Not just Buddy's music became important. His clean cut nerdy image has become somewhat of an icon as well over the years. Somehow when we think of the fifties we tend to think more of images that look like Buddy Holly than we'd think of Elvis. Somehow Buddy's clean cut image is synonymous with the fifties when everything just seemed cleaner and simpler. Though far from the case, Buddy does represent that idealized version of the fifties. It is that style pattern that artists like Elvis Costello would tap in to to built his image and that Weezer would wink at in their song and video "Buddy Holly". As wholesome as American pie, Buddy Holly today really does belong to that fantasy world of "Happy Days". In the movie Pulp Fiction Buddy Holly, or a waiter that is supposed to look like him, is played by Steve Buscemi in a scene set in a nostalgia restaurant.

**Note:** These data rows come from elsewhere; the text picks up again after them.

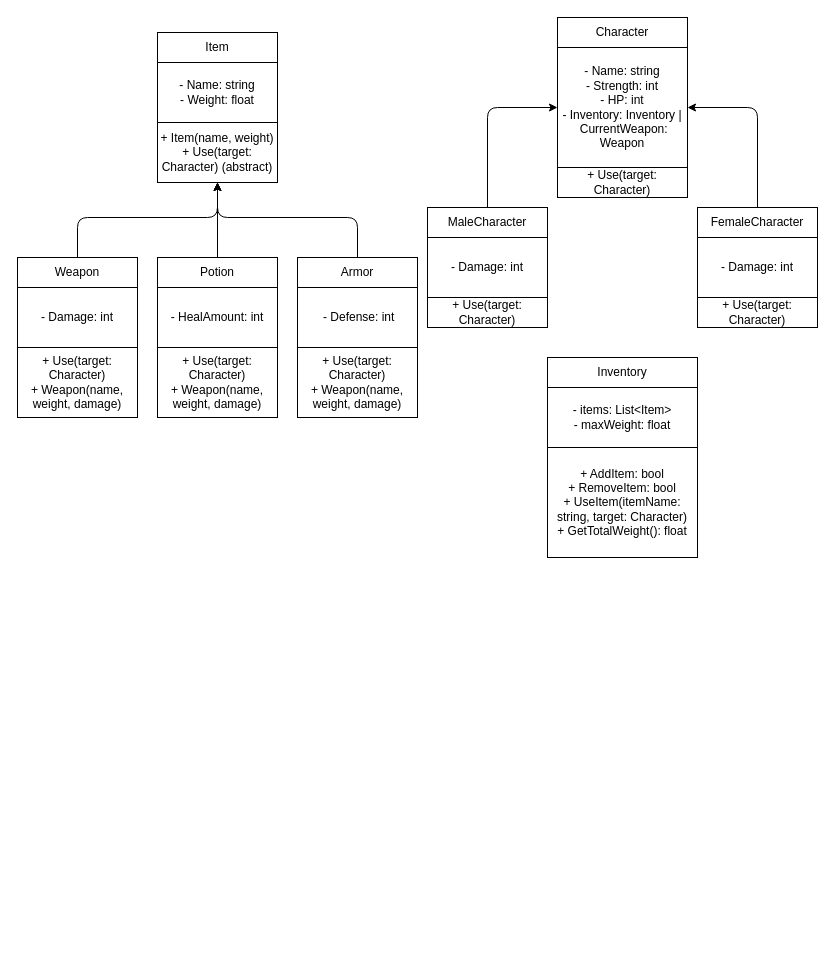
This is tabell.drawio from te22c-abdulleiid-amira/Projekt-1---Vinterprojektet, a draw.io file, before an edit. Source tidied: cells renumbered, new cells numbered last; positions are measured from the earlier drawing's top-left corner, leaving out a move shared by most shapes. Both pictures are drawn from the tidied source at 100%, with x=0, y=0 at pixel (17, 17).
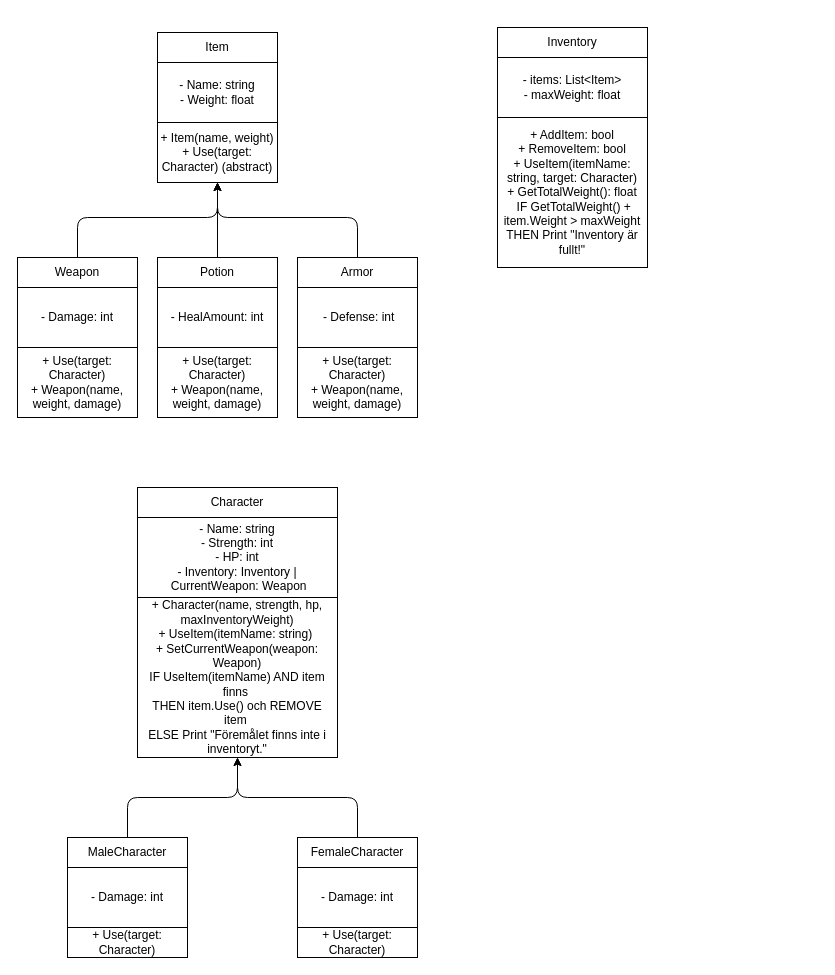
The same diagram, later.

What changed in the source:
```diff
@@
     <mxCell id="9" value="Inventory" style="rounded=0;whiteSpace=wrap;html=1;" parent="1" vertex="1">
-      <mxGeometry x="530" y="340" width="150" height="30" as="geometry" />
+      <mxGeometry x="480" y="10" width="150" height="30" as="geometry" />
     </mxCell>
-    <mxCell id="10" value="+ AddItem: &lt;span class=&quot;hljs-type&quot;&gt;bool&lt;br&gt;&lt;/span&gt;+ RemoveItem: &lt;span class=&quot;hljs-type&quot;&gt;bool&lt;/span&gt; &lt;br&gt;+ UseItem(itemName: string, target: &lt;span class=&quot;hljs-type&quot;&gt;Character&lt;/span&gt;) &lt;br&gt;+ GetTotalWeight(): &lt;span class=&quot;hljs-type&quot;&gt;float&lt;/span&gt;" style="rounded=0;whiteSpace=wrap;html=1;" parent="1" vertex="1">
-      <mxGeometry x="530" y="430" width="150" height="110" as="geometry" />
+    <mxCell id="10" value="+ AddItem: &lt;span class=&quot;hljs-type&quot;&gt;bool&lt;br&gt;&lt;/span&gt;+ RemoveItem: &lt;span class=&quot;hljs-type&quot;&gt;bool&lt;/span&gt; &lt;br&gt;+ UseItem(itemName: string, target: &lt;span class=&quot;hljs-type&quot;&gt;Character&lt;/span&gt;) &lt;br&gt;+ GetTotalWeight(): &lt;span class=&quot;hljs-type&quot;&gt;float&lt;/span&gt;&lt;div&gt;&lt;span class=&quot;hljs-type&quot;&gt;&lt;div&gt;&amp;nbsp;IF GetTotalWeight() + item.Weight &amp;gt; maxWeight&lt;/div&gt;&lt;div&gt;&lt;span style=&quot;background-color: transparent;&quot;&gt;THEN Print &quot;Inventory är fullt!&quot;&lt;/span&gt;&lt;/div&gt;&lt;/span&gt;&lt;/div&gt;" style="rounded=0;whiteSpace=wrap;html=1;" parent="1" vertex="1">
+      <mxGeometry x="480" y="100" width="150" height="150" as="geometry" />
     </mxCell>
     <mxCell id="11" value="- items: List&amp;lt;Item&amp;gt; &lt;br&gt;- maxWeight: &lt;span class=&quot;hljs-type&quot;&gt;float&lt;/span&gt;" style="rounded=0;whiteSpace=wrap;html=1;" parent="1" vertex="1">
-      <mxGeometry x="530" y="370" width="150" height="60" as="geometry" />
+      <mxGeometry x="480" y="40" width="150" height="60" as="geometry" />
     </mxCell>
     <mxCell id="12" value="Character" style="rounded=0;whiteSpace=wrap;html=1;" parent="1" vertex="1">
-      <mxGeometry x="540" width="130" height="30" as="geometry" />
+      <mxGeometry x="120" y="470" width="200" height="30" as="geometry" />
     </mxCell>
-    <mxCell id="13" value="+ Use(target: &lt;span class=&quot;hljs-type&quot;&gt;Character&lt;/span&gt;)" style="rounded=0;whiteSpace=wrap;html=1;" parent="1" vertex="1">
-      <mxGeometry x="540" y="150" width="130" height="30" as="geometry" />
+    <mxCell id="13" value="&lt;div&gt;&lt;font color=&quot;#000000&quot;&gt;+ Character(name, strength, hp, maxInventoryWeight)&lt;/font&gt;&lt;/div&gt;&lt;div&gt;&lt;font color=&quot;#000000&quot;&gt;+ UseItem(itemName: string)&amp;nbsp;&lt;/font&gt;&lt;/div&gt;&lt;div&gt;&lt;font color=&quot;#000000&quot;&gt;+ SetCurrentWeapon(weapon: Weapon)&lt;/font&gt;&lt;/div&gt;&lt;div&gt;&lt;font color=&quot;#000000&quot;&gt;IF UseItem(itemName) AND item finns&amp;nbsp;&lt;/font&gt;&lt;/div&gt;&lt;div&gt;&lt;span style=&quot;background-color: transparent;&quot;&gt;THEN item.Use() och REMOVE item&amp;nbsp;&lt;/span&gt;&lt;/div&gt;&lt;div&gt;&lt;font color=&quot;#000000&quot;&gt;ELSE Print &quot;Föremålet finns inte i inventoryt.&quot;&lt;/font&gt;&lt;/div&gt;" style="rounded=0;whiteSpace=wrap;html=1;" parent="1" vertex="1">
+      <mxGeometry x="120" y="580" width="200" height="160" as="geometry" />
     </mxCell>
     <mxCell id="14" value="- &lt;span class=&quot;hljs-type&quot;&gt;Name&lt;/span&gt;: string&lt;br&gt;- Strength: &lt;span class=&quot;hljs-type&quot;&gt;int&lt;/span&gt; &lt;br&gt;- HP: &lt;span class=&quot;hljs-type&quot;&gt;int&lt;/span&gt; &lt;br&gt;- Inventory: Inventory |&amp;nbsp;CurrentWeapon: Weapon" style="rounded=0;whiteSpace=wrap;html=1;" parent="1" vertex="1">
-      <mxGeometry x="540" y="30" width="130" height="120" as="geometry" />
+      <mxGeometry x="120" y="500" width="200" height="80" as="geometry" />
     </mxCell>
-    <mxCell id="15" style="edgeStyle=none;html=1;entryX=0;entryY=0.5;entryDx=0;entryDy=0;" parent="1" edge="1" source="16" target="14">
-      <mxGeometry relative="1" as="geometry">
-        <Array as="points">
-          <mxPoint x="470" y="90" />
-        </Array>
-      </mxGeometry>
-    </mxCell>
+    <mxCell id="31" style="edgeStyle=none;html=1;entryX=0.5;entryY=1;entryDx=0;entryDy=0;" parent="1" edge="1" source="16" target="13">
+      <mxGeometry relative="1" as="geometry">
+        <Array as="points">
+          <mxPoint x="110" y="780" />
+          <mxPoint x="220" y="780" />
+        </Array>
+      </mxGeometry>
+    </mxCell>
     <mxCell id="16" value="MaleCharacter" style="rounded=0;whiteSpace=wrap;html=1;" parent="1" vertex="1">
-      <mxGeometry x="410" y="190" width="120" height="30" as="geometry" />
+      <mxGeometry x="50" y="820" width="120" height="30" as="geometry" />
     </mxCell>
     <mxCell id="17" value="+ Use(target: &lt;span class=&quot;hljs-type&quot;&gt;Character&lt;/span&gt;)" style="rounded=0;whiteSpace=wrap;html=1;" parent="1" vertex="1">
-      <mxGeometry x="410" y="280" width="120" height="30" as="geometry" />
+      <mxGeometry x="50" y="910" width="120" height="30" as="geometry" />
     </mxCell>
     <mxCell id="18" value="- Damage: &lt;span class=&quot;hljs-type&quot;&gt;int&lt;/span&gt;" style="rounded=0;whiteSpace=wrap;html=1;" parent="1" vertex="1">
-      <mxGeometry x="410" y="220" width="120" height="60" as="geometry" />
+      <mxGeometry x="50" y="850" width="120" height="60" as="geometry" />
     </mxCell>
-    <mxCell id="19" style="edgeStyle=none;html=1;entryX=1;entryY=0.5;entryDx=0;entryDy=0;" parent="1" edge="1" source="20" target="14">
-      <mxGeometry relative="1" as="geometry">
-        <Array as="points">
-          <mxPoint x="740" y="90" />
-        </Array>
-      </mxGeometry>
-    </mxCell>
+    <mxCell id="32" style="edgeStyle=none;html=1;" parent="1" edge="1" source="20">
+      <mxGeometry relative="1" as="geometry">
+        <mxPoint x="220" y="740" as="targetPoint" />
+        <Array as="points">
+          <mxPoint x="340" y="780" />
+          <mxPoint x="220" y="780" />
+        </Array>
+      </mxGeometry>
+    </mxCell>
     <mxCell id="20" value="FemaleCharacter" style="rounded=0;whiteSpace=wrap;html=1;" parent="1" vertex="1">
-      <mxGeometry x="680" y="190" width="120" height="30" as="geometry" />
+      <mxGeometry x="280" y="820" width="120" height="30" as="geometry" />
     </mxCell>
     <mxCell id="21" value="+ Use(target: &lt;span class=&quot;hljs-type&quot;&gt;Character&lt;/span&gt;)" style="rounded=0;whiteSpace=wrap;html=1;" parent="1" vertex="1">
-      <mxGeometry x="680" y="280" width="120" height="30" as="geometry" />
+      <mxGeometry x="280" y="910" width="120" height="30" as="geometry" />
     </mxCell>
     <mxCell id="22" value="- Damage: &lt;span class=&quot;hljs-type&quot;&gt;int&lt;/span&gt;" style="rounded=0;whiteSpace=wrap;html=1;" parent="1" vertex="1">
-      <mxGeometry x="680" y="220" width="120" height="60" as="geometry" />
+      <mxGeometry x="280" y="850" width="120" height="60" as="geometry" />
     </mxCell>
```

In series like the Simpsons Buddy Holly is used in similar references. He even had a posthumous film score hit with "Peggy Sue Got Married" for the 1986 movie with the same title, created from an unfinished demo tape discovered years after his death. Again the film is filled with nostalgic images of the fifties. Sometimes it seems like Buddy Holly is trapped in that nostalgic world filled with melancholy for a place that never existed. As such we'd almost forget what a great and fantastic artist Buddy was, but be it as it may, Buddy will not fade away. He's one of those artists that is forever inscribed in our collective conscious even if we never were part of the fifties.